WHAT YOU SHOULD DO
Identify all lines below that hold "italic" and collect them.

INPUT DATA
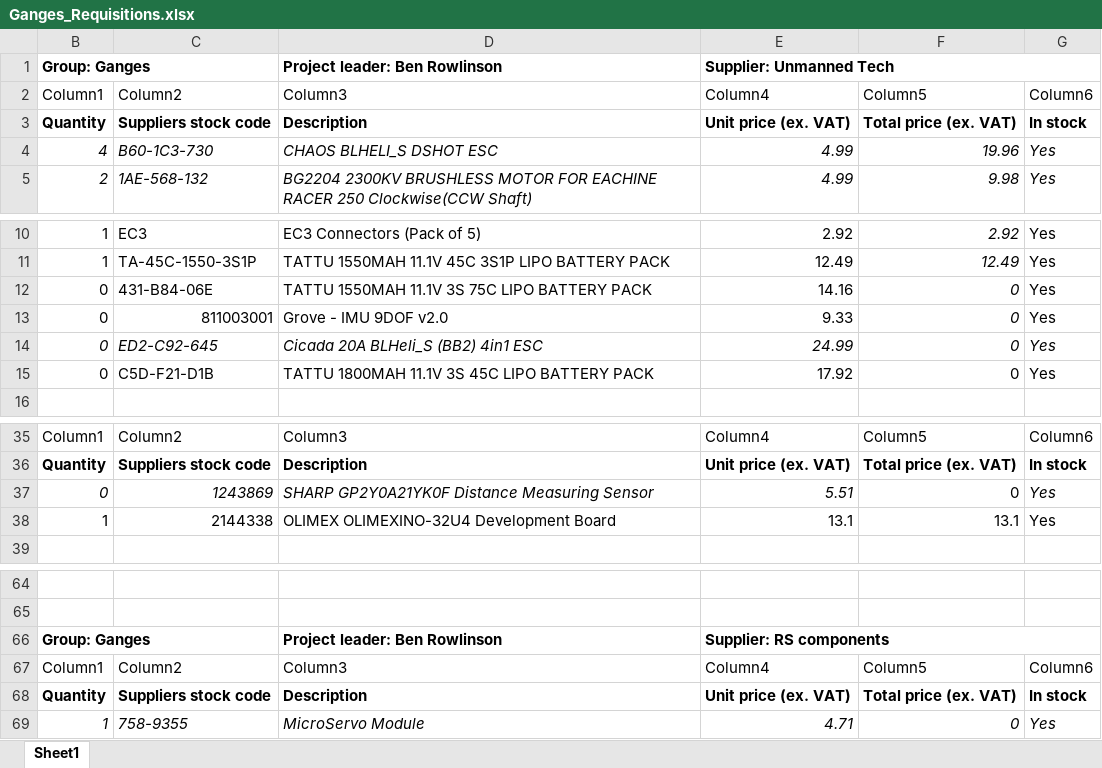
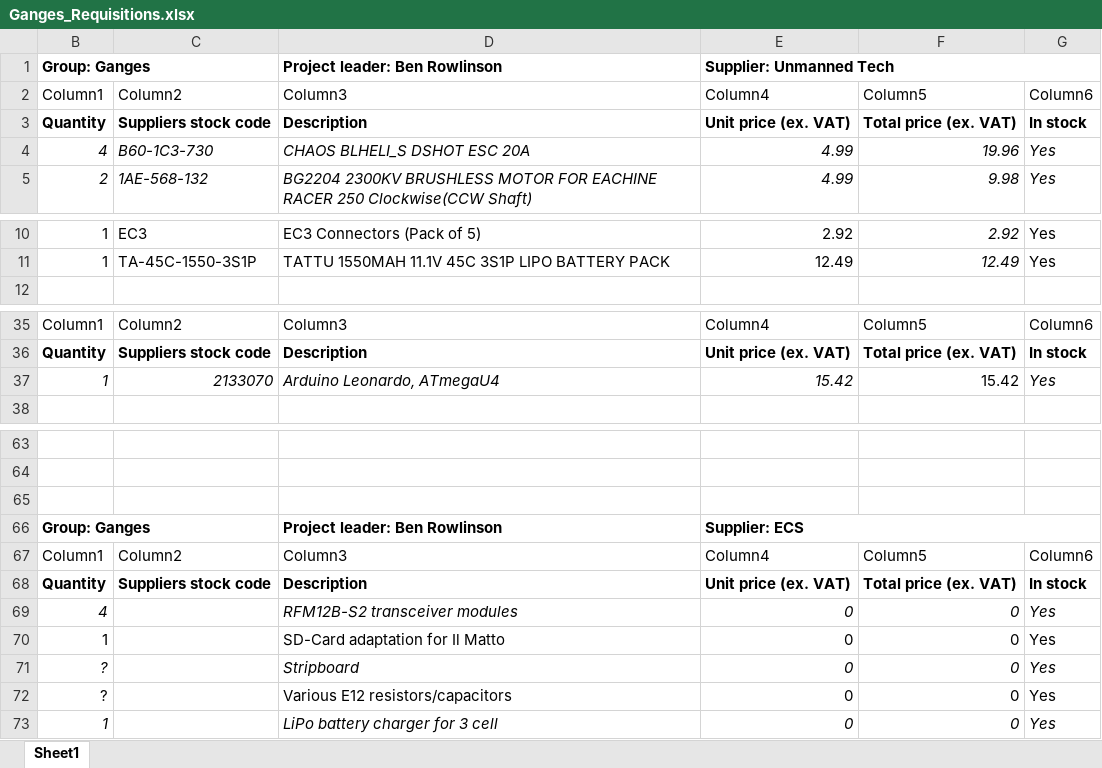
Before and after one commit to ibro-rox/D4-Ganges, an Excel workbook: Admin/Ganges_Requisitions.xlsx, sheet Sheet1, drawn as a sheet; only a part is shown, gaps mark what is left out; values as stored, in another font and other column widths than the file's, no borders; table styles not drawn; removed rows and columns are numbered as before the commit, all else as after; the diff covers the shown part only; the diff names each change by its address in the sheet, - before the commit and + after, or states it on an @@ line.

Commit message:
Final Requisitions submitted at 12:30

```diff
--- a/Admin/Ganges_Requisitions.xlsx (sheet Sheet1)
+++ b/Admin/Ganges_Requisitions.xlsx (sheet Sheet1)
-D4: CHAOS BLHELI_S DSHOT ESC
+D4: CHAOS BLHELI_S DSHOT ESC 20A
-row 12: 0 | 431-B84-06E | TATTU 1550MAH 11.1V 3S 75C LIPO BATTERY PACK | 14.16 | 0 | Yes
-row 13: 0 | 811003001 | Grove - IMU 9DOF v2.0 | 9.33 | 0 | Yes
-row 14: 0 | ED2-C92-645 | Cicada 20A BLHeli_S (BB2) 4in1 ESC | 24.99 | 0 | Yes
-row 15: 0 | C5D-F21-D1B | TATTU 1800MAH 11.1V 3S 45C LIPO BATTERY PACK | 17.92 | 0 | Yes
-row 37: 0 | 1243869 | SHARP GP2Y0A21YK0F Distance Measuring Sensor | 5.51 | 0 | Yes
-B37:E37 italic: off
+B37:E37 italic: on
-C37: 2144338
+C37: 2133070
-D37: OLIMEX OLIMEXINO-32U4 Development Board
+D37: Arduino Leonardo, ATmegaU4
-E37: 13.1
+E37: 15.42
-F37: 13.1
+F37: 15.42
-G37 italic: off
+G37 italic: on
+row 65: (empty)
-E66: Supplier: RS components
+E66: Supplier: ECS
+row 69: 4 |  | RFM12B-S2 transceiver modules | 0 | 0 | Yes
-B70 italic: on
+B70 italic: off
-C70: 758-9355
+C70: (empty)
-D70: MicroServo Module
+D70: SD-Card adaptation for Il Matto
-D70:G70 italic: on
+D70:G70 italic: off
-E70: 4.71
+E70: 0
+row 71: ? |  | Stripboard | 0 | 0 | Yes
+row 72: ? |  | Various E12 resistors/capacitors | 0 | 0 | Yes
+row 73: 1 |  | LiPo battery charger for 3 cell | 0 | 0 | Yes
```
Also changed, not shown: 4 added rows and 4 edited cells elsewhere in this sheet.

RESPONSE AREA
-B37:E37 italic: off
+B37:E37 italic: on
-G37 italic: off
+G37 italic: on
-B70 italic: on
+B70 italic: off
-D70:G70 italic: on
+D70:G70 italic: off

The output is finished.